Compared with the no-belt exercise, the belted variation produced significantly greater rectus abdominis (abs) activity and significantly less external oblique activity in the same study comparing deadlift styles in footballers.
If you have a greater need to train your abdominals, then by interpreting the data we can see that utilising a belt will force your abs to work harder, whilst also allowing you to lift more weight.
If your motivation from an abdominal perspective is to train your obliques, then the non-belted deadlift will better suit your training methods.
If you’re unsure which deadlift style will be best for you, run a 3 month program utilising conventional and one using sumo; both belted and beltless. When you have finished both weigh up:
- Amount of weight lifted
- Comfort with sub-maximal loads
- Proficiency with maximal loads
- Injury risk / susceptibility
- Weak points
If that style is weaker with maximal loads, then it’s easy to identify the specific weakness that’s holding you back.
For example, if you have a weaker sumo deadlift than conventional, you the chances are your quads are holding back your posterior chain and letting the team down, you’ll need to activate your quads more in the rest of your training to improve on your weak points; front squats and additional sumo deadlift variations will help rectify the problem.
But for me, I prefer to train volume with a conventional pulling style as I find it improves power generation and posterior chain development. An absolute essential for proper strength training.
But for training loads > 90%, I use sumo style as it helps with injury prevention.
This is much like how I think you should train the squat (which you can find out more about in this guide to squat prioritisation and development); utilise high bar for strength development and low bar to express it.
Will the Deadlift help your Squat?
Yes. As we covered above, sumo deadlifts will develop your quad strength and conventional pulling is more hamstring dominant.
So sumo deadlift is of greater benefit to the front squat and conventional will have a greater carryover to the bottom portion of the back squat.
It also greatly improves your lower back strength, core and your bracing patterns, so there’s no question your deadlift and squat should work in harmony.

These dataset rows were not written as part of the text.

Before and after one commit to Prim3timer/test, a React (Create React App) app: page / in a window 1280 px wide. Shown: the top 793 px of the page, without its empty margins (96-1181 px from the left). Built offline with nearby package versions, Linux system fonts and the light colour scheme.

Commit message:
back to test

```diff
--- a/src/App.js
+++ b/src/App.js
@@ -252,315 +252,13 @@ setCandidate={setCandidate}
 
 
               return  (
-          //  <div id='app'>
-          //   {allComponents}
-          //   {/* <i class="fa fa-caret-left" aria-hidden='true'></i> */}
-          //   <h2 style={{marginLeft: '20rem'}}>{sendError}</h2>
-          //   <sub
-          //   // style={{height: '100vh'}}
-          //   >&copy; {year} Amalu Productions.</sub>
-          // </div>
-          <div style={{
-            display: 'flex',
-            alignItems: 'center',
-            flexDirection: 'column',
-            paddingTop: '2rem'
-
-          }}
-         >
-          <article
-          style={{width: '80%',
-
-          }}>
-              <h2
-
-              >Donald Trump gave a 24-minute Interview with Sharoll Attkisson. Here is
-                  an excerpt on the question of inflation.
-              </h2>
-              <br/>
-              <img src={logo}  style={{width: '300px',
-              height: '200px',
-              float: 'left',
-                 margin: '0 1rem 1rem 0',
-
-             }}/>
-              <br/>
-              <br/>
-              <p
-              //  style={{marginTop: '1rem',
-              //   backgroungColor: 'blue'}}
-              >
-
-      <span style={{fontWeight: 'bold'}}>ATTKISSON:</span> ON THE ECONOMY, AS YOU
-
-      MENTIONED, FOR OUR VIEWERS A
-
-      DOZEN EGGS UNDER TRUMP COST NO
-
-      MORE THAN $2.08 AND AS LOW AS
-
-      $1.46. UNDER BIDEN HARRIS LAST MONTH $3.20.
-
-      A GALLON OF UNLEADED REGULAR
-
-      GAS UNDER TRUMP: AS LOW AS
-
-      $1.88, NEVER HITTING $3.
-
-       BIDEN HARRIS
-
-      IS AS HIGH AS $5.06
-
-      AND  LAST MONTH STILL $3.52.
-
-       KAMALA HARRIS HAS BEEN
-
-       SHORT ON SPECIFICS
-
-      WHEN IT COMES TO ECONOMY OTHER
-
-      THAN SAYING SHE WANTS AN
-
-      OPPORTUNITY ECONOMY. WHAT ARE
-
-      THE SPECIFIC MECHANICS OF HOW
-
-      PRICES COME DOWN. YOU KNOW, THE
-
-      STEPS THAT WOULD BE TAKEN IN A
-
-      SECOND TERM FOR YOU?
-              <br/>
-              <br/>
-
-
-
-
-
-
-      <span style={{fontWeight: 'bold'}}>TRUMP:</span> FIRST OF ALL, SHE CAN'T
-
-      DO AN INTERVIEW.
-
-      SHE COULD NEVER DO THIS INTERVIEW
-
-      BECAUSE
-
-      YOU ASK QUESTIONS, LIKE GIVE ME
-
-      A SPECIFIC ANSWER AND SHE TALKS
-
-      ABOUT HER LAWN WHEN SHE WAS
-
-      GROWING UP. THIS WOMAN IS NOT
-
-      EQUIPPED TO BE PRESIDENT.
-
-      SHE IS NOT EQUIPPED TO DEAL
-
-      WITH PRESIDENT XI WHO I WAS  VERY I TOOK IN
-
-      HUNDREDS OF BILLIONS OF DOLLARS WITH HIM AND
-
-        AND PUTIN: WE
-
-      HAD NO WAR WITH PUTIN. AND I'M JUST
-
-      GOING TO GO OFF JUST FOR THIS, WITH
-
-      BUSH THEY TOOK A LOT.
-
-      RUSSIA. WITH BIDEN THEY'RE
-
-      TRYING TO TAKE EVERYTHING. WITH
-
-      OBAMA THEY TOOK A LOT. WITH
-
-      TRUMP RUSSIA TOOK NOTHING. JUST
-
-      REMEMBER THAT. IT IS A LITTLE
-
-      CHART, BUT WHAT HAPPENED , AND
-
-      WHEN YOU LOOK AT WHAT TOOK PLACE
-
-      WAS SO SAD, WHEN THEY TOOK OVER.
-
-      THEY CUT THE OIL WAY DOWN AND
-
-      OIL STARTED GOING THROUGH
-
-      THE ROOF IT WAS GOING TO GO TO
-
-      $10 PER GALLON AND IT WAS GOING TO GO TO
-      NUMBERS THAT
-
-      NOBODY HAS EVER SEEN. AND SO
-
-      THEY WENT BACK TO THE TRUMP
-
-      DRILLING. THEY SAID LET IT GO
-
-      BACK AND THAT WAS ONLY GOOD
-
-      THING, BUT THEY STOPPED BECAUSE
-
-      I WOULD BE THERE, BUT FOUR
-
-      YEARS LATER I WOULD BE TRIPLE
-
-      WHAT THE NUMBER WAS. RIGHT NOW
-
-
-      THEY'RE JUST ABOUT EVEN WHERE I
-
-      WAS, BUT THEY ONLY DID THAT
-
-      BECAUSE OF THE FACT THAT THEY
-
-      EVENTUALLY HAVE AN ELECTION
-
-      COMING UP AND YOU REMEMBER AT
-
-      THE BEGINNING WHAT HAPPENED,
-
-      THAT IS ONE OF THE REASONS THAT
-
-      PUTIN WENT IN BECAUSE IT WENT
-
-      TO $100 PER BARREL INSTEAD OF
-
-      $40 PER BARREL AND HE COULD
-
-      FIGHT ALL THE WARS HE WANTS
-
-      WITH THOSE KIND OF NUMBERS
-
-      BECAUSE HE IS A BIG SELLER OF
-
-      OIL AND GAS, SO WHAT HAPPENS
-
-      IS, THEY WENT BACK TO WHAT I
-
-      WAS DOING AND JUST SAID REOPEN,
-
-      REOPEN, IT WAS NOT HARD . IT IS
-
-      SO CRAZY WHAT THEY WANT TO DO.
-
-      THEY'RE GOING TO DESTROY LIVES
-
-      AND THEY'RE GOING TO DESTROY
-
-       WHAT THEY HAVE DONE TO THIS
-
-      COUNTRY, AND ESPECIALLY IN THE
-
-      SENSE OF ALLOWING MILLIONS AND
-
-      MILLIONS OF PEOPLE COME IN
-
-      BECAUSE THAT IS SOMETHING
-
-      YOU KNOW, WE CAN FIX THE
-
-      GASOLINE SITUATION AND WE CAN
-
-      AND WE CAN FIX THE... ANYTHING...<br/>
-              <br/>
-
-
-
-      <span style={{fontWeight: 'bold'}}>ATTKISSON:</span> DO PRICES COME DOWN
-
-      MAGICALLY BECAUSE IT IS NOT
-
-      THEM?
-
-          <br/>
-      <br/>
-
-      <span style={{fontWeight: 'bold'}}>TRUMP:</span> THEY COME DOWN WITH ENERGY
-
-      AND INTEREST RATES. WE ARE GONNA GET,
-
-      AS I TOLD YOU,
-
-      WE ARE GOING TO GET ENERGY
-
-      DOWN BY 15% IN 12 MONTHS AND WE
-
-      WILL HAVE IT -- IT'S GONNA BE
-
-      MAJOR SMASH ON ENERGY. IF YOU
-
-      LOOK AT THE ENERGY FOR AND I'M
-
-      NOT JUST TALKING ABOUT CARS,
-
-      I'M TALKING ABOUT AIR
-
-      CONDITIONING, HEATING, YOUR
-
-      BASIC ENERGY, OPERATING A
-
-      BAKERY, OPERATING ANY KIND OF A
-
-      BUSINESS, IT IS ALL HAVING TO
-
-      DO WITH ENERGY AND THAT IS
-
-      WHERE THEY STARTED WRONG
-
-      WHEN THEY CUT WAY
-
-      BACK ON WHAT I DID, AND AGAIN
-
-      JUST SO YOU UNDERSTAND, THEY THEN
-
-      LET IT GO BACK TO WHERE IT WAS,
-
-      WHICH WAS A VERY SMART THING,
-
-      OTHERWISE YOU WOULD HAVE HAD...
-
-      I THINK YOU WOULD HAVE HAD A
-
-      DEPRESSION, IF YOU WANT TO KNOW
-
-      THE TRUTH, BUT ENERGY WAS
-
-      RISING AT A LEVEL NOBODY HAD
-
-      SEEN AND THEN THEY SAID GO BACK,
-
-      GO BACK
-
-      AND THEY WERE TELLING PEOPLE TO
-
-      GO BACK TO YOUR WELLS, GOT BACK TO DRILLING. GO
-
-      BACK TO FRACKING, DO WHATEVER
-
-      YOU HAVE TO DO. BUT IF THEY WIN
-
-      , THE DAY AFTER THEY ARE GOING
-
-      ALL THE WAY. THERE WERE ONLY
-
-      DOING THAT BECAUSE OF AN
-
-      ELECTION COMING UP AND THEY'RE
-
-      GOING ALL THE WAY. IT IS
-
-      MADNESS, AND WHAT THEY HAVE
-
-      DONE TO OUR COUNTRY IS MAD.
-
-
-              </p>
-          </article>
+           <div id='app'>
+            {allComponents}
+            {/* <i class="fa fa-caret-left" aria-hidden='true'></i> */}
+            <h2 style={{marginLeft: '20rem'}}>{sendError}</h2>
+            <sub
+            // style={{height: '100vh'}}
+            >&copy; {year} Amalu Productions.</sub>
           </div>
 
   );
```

But the squat can be a complex beast, so discover what accessory exercises would best suit your squat needs here.
Why does my back hurt when I Deadlift?
- You’re doing it wrong
- You have an existing injury that makes it hard to perform
- You have a weak core or you don’t properly engage it
If your lower back rounds when you deadlift that’s a big no-no and can definitely cause some pain. Pull your chest up, shoulders back and lats tight. Once you’ve pulled the slack out of the bar you should be ready to deadlift without back pain.
If you have an existing injury you can’t train around then you need to see a specialist. If you can train around it, then give deadlifting a rest for a couple of weeks and see what other exercises aggravate it.
This guide to muscle activation in the deadlift should be useful for this.
Once you’ve narrowed it down to a particular muscle group you can begin strengthening it with remedial exercises.
I recently worked out my core was the weakest part of my lift. This meant that I was being held back by my lower back and abdominals when deadlifting.
To rectify it, I added in 4-6 sets of weighted planks 3 times a week in between sets to save time. Within 3 weeks my back issues had gone.
Coincidence? Maybe. But a stronger core is always a plus point.
Can you Sumo Deadlift in Competition?
Yes and many lifters do. As it tends to favour longer limbed lifters, the sumo deadlift is used substantially in powerlifting competitions worldwide. However it isn’t allowed in strongman competitions and isn’t part of Olympic weightlifting.
If you specialise in Olympic weightlifting there’s a trade-off to consider. Whilst the conventional deadlift is better at building explosivity, it can disrupt your bar path in the clean. So although the sumo deadlift is less specific, it may prove to be more beneficial in the long-term.
You also need to consider the impact deadlifting too often will have on your CNS.
How do you deadlift? Let me know in the comments